Now, one of the disadvantages, which hasn't been mentioned so far, is that by letting people come in through open borders — when every day feel they have the need to do so — we are actually letting come those who have the best means to come. We are not reaching those who are in the direst needs because those in the direst situation, they will never be able to make it to our borders in the first place. Then by having the borders wide open to these people who do make it, we actually support the corrupt and inefficient regimes from which they try to go away because we help these regimes staying in place by having their problems easily solved for them by letting people go in mass. That's not something that will help in longer term to repair the damages that are done to these other places.
Then there is this, again, a very common sense point: our resources, whether we are Christians or not, are always limited. Each dollar spent for immigration will be lacking in the care for elderly and disabled and drug-addicted and other people in need. We don't have the means to fix all the problems. We have to make priorities. Love is about making the right priorities and not just following the political agenda.
Scott Rae: Okay.
Sean McDowell: Professor Zehnder, what about the passage in Matthew 25 that seems to indicate “I was a stranger, and you invited me in”? Does this mean we should just have open borders and invite in anyone who's a stranger?
Markus Zehnder: Yeah. We mentioned this text earlier, and I hadn't had the chance to respond to this. Thank you very much for this question. Now, Matthew 25 talks about the little ones of my brothers. It's most likely that the strangers are not just any foreign persons, but really members of the church, so other fellow Christians who come and are in need of some kind of being hosted and protected. It's also most likely that these are not immigrants but really they are on the journey from one place to another and just needs to have a roof over their head for a limited time and not for a permanent residency.
The most important point, really, it's not just foreigners in general, but it's really Christians. This points to a very important point that the Bible makes all the time. Now, we saw the Old Testament says, "Love the ger." First, it says, "Love your neighbor," which will be a fellow Israelite. It never says, "Love the nochri," this Phoenician guy, so the responsibility is layered. We do see the same point in the New Testament where, primarily, love is extended to those who also belong to Jesus. We have several instances both in the Gospels and in the letters of Paul and John that underline this. First, the co-believers, and then the others, and not the other way around. That's what's happening now. We are first extending our hand to, let's say, Muslim Syrian refugees, and then Christians, they rank second, and that's not biblical.

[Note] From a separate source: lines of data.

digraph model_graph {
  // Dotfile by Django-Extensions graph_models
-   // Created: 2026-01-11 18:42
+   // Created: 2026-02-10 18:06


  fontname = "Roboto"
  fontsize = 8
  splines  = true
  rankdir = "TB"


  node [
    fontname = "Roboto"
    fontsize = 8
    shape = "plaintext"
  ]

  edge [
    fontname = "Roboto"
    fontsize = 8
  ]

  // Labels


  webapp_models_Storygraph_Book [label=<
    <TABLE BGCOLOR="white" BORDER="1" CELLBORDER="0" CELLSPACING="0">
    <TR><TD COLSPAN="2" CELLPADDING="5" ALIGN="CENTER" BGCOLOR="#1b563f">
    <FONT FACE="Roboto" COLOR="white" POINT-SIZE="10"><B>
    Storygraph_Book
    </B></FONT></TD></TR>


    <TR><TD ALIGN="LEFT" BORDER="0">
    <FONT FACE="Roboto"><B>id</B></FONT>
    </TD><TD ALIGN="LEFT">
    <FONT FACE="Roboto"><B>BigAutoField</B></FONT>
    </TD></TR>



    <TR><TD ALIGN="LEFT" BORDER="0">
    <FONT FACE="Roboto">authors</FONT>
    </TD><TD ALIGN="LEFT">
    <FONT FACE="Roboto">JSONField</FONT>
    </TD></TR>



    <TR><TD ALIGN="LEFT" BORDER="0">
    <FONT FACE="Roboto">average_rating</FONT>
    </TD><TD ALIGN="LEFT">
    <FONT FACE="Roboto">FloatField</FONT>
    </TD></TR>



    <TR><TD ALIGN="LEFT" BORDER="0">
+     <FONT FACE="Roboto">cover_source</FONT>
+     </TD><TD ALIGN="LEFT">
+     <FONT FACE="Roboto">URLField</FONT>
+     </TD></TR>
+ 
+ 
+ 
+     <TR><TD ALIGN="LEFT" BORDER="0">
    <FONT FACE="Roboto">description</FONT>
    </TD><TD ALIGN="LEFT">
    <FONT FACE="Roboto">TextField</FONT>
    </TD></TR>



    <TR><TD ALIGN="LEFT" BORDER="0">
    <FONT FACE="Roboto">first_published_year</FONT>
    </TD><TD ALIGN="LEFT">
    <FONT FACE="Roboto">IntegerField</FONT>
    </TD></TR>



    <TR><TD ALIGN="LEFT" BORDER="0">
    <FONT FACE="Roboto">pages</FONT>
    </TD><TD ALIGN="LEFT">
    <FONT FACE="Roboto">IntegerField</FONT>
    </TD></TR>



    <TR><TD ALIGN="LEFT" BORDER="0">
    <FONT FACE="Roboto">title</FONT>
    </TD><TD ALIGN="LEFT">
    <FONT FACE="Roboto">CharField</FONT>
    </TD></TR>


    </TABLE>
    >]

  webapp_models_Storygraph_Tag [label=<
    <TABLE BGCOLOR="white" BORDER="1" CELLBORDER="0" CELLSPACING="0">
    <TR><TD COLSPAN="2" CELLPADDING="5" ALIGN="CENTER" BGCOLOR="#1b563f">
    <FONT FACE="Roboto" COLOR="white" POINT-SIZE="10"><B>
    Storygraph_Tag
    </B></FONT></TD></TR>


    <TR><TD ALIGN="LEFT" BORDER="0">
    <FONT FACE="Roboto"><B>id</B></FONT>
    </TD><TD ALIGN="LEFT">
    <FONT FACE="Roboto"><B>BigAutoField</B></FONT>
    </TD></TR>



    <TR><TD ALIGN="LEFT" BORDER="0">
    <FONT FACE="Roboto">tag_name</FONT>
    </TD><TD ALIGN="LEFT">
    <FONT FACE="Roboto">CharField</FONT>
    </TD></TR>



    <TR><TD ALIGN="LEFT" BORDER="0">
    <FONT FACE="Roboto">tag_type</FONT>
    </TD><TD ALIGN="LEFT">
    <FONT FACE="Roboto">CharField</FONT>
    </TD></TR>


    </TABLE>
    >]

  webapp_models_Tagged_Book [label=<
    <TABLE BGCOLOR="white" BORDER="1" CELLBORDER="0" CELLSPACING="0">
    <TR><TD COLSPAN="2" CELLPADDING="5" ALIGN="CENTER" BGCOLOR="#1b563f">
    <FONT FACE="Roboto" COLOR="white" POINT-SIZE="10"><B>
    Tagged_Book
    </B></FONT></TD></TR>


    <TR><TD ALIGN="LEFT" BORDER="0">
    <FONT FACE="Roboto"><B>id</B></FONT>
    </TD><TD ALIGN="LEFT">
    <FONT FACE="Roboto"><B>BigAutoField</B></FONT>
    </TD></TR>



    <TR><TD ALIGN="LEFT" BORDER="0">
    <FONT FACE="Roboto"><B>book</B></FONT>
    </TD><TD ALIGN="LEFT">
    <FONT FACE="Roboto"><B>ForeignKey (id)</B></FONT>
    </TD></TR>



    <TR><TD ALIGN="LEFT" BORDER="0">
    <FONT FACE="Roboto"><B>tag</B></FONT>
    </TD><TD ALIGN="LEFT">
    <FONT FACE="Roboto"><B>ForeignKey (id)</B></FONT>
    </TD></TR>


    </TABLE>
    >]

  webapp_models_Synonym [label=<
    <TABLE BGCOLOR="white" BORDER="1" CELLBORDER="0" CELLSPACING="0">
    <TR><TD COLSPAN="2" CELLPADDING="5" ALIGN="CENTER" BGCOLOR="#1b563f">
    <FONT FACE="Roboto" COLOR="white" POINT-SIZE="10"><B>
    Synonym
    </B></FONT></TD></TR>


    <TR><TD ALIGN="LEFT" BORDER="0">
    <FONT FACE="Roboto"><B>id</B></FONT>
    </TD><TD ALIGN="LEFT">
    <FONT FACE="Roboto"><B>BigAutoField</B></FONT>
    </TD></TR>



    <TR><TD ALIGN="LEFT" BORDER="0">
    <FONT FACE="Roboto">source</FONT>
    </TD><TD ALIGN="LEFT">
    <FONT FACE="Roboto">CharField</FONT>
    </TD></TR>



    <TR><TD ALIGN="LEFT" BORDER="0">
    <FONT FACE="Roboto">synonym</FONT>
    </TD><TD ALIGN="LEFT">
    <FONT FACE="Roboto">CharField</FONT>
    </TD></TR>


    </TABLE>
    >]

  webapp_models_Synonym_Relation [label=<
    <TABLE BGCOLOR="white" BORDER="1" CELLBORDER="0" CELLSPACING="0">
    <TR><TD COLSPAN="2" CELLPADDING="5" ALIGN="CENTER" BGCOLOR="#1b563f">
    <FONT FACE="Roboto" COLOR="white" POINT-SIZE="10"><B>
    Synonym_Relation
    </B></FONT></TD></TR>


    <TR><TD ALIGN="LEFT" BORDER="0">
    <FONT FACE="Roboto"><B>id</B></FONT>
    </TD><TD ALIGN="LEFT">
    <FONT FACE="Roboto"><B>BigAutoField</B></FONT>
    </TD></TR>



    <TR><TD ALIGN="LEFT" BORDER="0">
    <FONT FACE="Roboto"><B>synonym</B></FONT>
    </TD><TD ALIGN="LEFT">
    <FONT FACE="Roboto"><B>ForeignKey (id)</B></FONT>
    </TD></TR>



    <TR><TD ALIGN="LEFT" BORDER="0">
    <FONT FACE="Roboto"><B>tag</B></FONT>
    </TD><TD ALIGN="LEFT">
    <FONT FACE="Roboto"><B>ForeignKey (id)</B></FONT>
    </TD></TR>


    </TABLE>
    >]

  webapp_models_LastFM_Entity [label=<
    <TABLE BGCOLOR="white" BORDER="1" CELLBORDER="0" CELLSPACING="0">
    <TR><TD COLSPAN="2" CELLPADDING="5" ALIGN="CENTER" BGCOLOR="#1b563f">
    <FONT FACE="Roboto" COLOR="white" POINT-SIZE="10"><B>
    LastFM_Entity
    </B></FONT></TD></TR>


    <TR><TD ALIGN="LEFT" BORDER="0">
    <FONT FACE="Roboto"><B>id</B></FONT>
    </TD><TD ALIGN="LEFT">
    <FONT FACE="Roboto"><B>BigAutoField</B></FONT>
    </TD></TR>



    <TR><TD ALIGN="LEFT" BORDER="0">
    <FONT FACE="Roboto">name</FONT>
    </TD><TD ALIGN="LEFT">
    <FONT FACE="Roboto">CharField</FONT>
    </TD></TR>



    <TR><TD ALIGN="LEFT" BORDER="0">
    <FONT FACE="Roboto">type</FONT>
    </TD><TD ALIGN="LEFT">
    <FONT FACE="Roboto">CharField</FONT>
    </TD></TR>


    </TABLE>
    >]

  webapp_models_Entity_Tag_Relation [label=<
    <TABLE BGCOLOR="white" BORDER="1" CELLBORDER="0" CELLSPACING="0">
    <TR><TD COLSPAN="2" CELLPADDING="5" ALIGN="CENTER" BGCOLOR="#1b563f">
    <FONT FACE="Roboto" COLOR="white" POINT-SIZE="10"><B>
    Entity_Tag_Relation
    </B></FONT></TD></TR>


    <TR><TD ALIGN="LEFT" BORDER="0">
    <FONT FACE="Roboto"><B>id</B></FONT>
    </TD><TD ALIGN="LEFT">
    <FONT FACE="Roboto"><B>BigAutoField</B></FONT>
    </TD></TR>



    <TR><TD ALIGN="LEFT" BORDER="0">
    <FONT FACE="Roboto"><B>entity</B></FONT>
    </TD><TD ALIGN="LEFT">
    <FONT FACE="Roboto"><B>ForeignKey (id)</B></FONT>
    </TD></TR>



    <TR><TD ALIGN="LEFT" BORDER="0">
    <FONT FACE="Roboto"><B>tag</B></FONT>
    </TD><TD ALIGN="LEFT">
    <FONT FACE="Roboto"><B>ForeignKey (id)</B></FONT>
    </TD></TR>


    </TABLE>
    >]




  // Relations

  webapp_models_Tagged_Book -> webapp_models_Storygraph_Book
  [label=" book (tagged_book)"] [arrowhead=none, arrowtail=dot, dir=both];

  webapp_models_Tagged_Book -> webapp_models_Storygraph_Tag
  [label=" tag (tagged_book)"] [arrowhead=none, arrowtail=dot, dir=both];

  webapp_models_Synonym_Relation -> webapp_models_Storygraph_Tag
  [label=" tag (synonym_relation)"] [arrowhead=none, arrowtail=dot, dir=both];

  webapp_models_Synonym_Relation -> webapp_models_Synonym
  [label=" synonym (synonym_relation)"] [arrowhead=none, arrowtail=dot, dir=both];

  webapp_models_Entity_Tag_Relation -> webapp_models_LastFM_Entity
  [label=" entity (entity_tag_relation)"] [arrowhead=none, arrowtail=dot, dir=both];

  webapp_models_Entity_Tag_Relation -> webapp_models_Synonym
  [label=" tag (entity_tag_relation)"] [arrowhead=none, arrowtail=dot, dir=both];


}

Sean McDowell: Professor Zehnder, these are very helpful clarifications that you brought, especially going back to the context, the difference between nation responsibilities, and individual responsibilities as believers. Go back to Leviticus 19, go back to Matthew 25, rather than just pull these verses out of context for maybe some political agenda that we would prefer, so very, very helpful. Thanks for coming on and lending your expertise. You've studied this a long time and made some wonderful insights.
This has been an episode of the podcast “Think Biblically: Conversations on Faith and Culture.” To learn more about us and today's guest, Professor Markus Zehnder, and to find more episodes, go to biola.edu/thinkbiblically. That's biola.edu/thinkbiblically. If you enjoyed today's conversation, give us a rating on your podcast app and share it with a friend. Thanks for listening, and remember, think biblically about everything.